To the uninitiated, I know that phrase can come across a little conspiratorial, perhaps like an "Illuminati" reference is just around the corner. Hardly so, MIC is just referencing the large bureaucratic agencies and private companies that surround our military. Agencies include the National Security Agency (NSA), CIA, DHS, et al, and private sector companies range from Halliburton, Black Water, Lockheed, Boeing, et al. Have you ever seen so many companies and agencies whose lifeblood is war?

At the heart of a crony capitalistic system is the government providing special favors to special interests. You want to bomb Libya, well, that costs $2+ Million per day (already $200 million over the $750 Million estimate), the weapons we develop cost $3 Billion per year alone, oh, not for all of them, just on the ones we end up canceling for the Army. Our "defense" budget was set for $700 Billion this year, which likely doesn't include everything such as the CIA who does not have to disclose their budget.

Someone gets paid to make the guns, make the bombs, the jets, build the bases, supply the food, the energy, the vehicles, gather the intelligence, contractors and "armed security". A recent expose by the Washington Post estimates that there's over 1,200 government organizations plus nearly 2,000 private companies just for counterterrorism, homeland security and intelligence. I won't discuss the inherent conflict of personal liberty that this affects, but the financial costs are insane when you add in the fact it's money that's taken out of the private sector and used for non-productive ends as discussed previously.

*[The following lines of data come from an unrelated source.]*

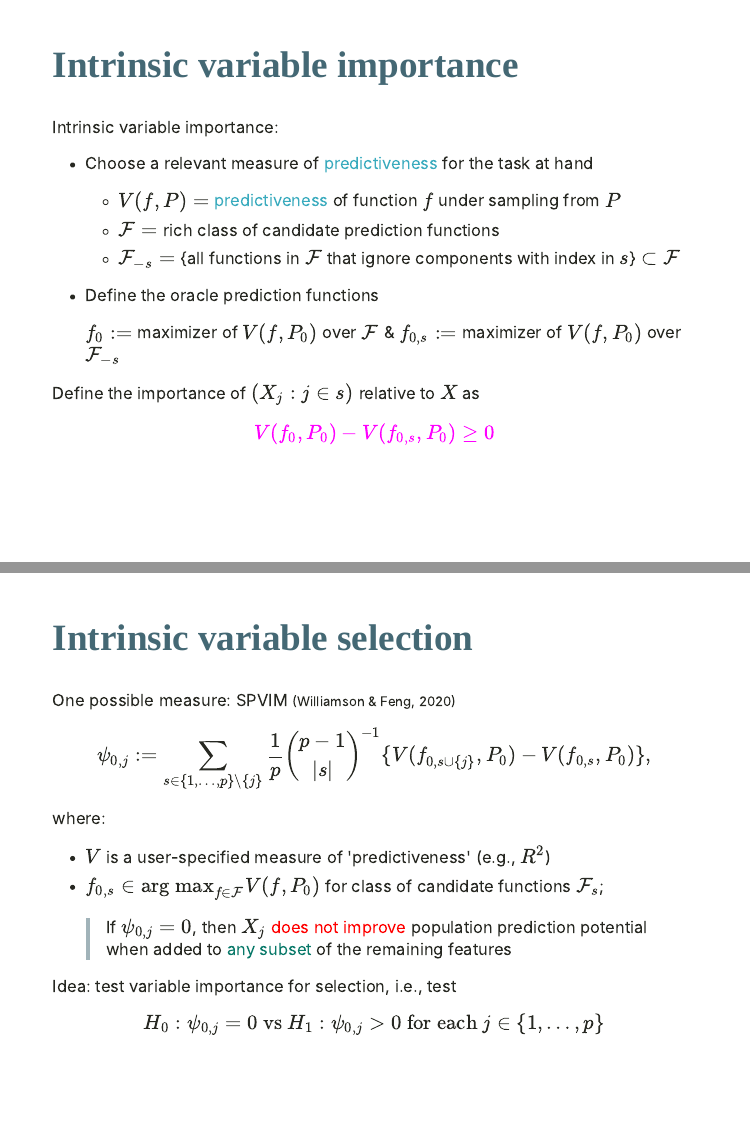
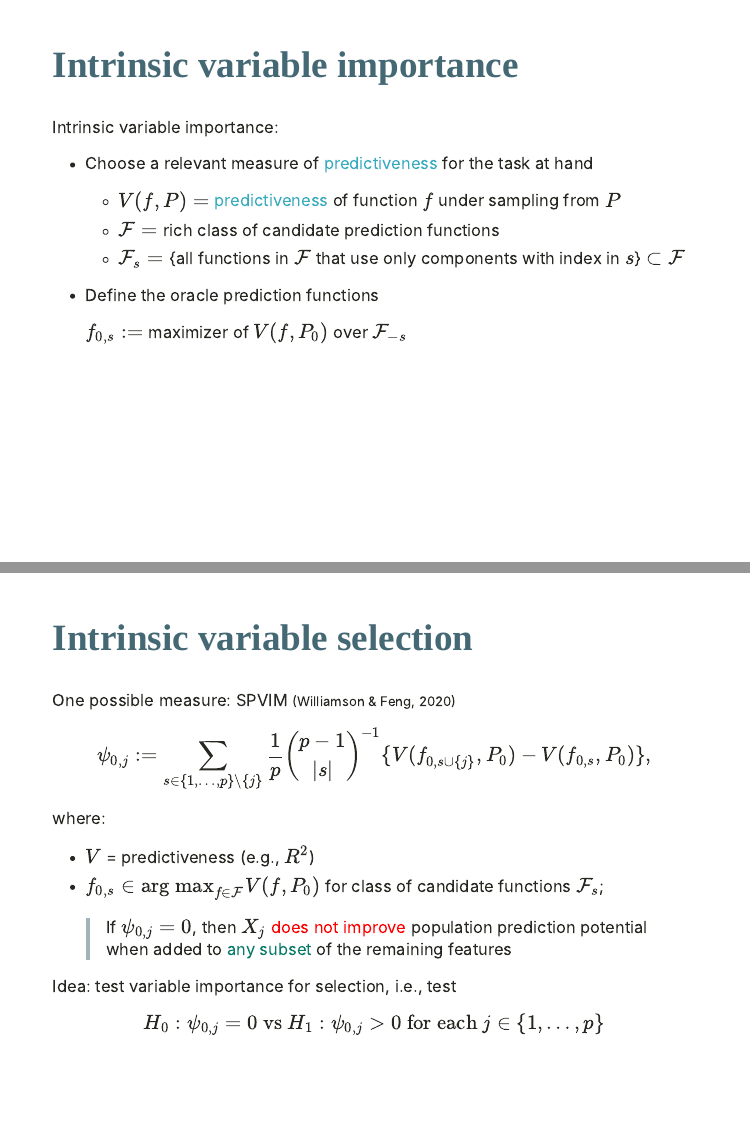
Before and after one commit to bdwilliamson/ensembleselect_short, an R Markdown document (index.Rmd): pages 7 and 9 of 20, joined at a grey line. Rendered offline with R 4.5, knitr and Pandoc, with nearby package versions; the slides are laid out offline by our stand-in for remark.js, each with all of its steps uncovered, in fonts that may differ from those the slides ask for, and without slide numbers, shadows or browser add-ons; colours and fonts come from the style sheet that the author committed, because xaringanthemer is not installed.

Commit message:
Remove double def. of f_0

```diff
--- a/index.Rmd
+++ b/index.Rmd
@@ -157,17 +157,13 @@ Intrinsic variable importance:
 
   * $V(f, P) =$ .blue1[predictiveness] of function $f$ under sampling from $P$
   * $\mathcal{F} =$ rich class of candidate prediction functions
-  * $\mathcal{F}_{-s} =$ {all functions in $\mathcal{F}$ that ignore components with index in $s$} $\subset \mathcal{F}$
+  * $\mathcal{F}_{s} =$ {all functions in $\mathcal{F}$ that use only components with index in $s$} $\subset \mathcal{F}$
 
 --
 
 * Define the oracle prediction functions
 
-  $f_0:=$ maximizer of $V(f, P_0)$ over $\mathcal{F}$ & $f_{0,s}:=$ maximizer of $V(f, P_0)$ over $\mathcal{F}_{-s}$
-
---
-
-Define the importance of $(X_j: j \in s)$ relative to $X$ as $$\color{magenta}{V(f_0, P_0) - V(f_{0,s}, P_0) \geq 0}$$
+  $f_{0,s}:=$ maximizer of $V(f, P_0)$ over $\mathcal{F}_{-s}$
 
 ---
 
```
Also changed, not shown: index.Rmd (2 more changed lines).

This brings up some rhetorical questions. Can we be sure the wars and 700+ military bases abroad are in our national interest when it's such a lucrative business for people with close ties to the ones who put us in these positions? Is our money best used to build a bomb to be dropped on people who in turn get angry and threaten us which in turn leads to the commissioning of more bombs and bullets to be fired at them? Seems a little self-sustaining.

In other words, if I had a friend in the government who would pay me a billion dollars for weapons if the need arose, would I be motivated to help that need arise? See, some people think this same logic applies to a doctor wanting his patient to stay sick, but that's false. A doctor is paid by his patient, his reputation relies on his patient getting healthy. Well, in a free market that's how it works, in our current market it's in our doctor's interest to prescribe us meds that we stay on since he's actually paid by an insurance program facilitated by our government. That, is the point. This is not a free market, it's crony capitalism, where government helps those who don't need it while feigning the moral high ground by saying the things that actually help the privileged are helping the needy. Straw-man arguments.

The evil beauty of crony capitalism is that it looks a lot like a free market, because the government doesn't own the business like in socialism, so the government can manipulate the marketplace while simultaneously blaming it for any mistakes that arise. These "free market mistakes" will of course necessitate more oversight by the bureaucrats who were actually responsible in the first place. More laws are passed in the public's interest, to help stimulate the economy, to help efficiency, to protect the people who are unable to protect themselves.

Often with good intentions, these are poor conclusions and often lead to the systemic risks that are trying to be avoided. If there were no legal tender laws (laws that say you cannot buy/sell in anything other than US Dollars) then the Federal Reserve would not have the monopoly on our currency. If they didn't have the monopoly on our currency then we would not have to be victims to their inflating and devaluation of our dollar. If they couldn't inflate our dollar then they would not have been able to pump in billions into the housing sector through government agencies like Fannie & Freddie, or loan it to foreign governments, or owe trillions to China, Japan and a host of other nations, and the whole world would not be tied into the health of our dollar. That is systemic. That is crony capitalism.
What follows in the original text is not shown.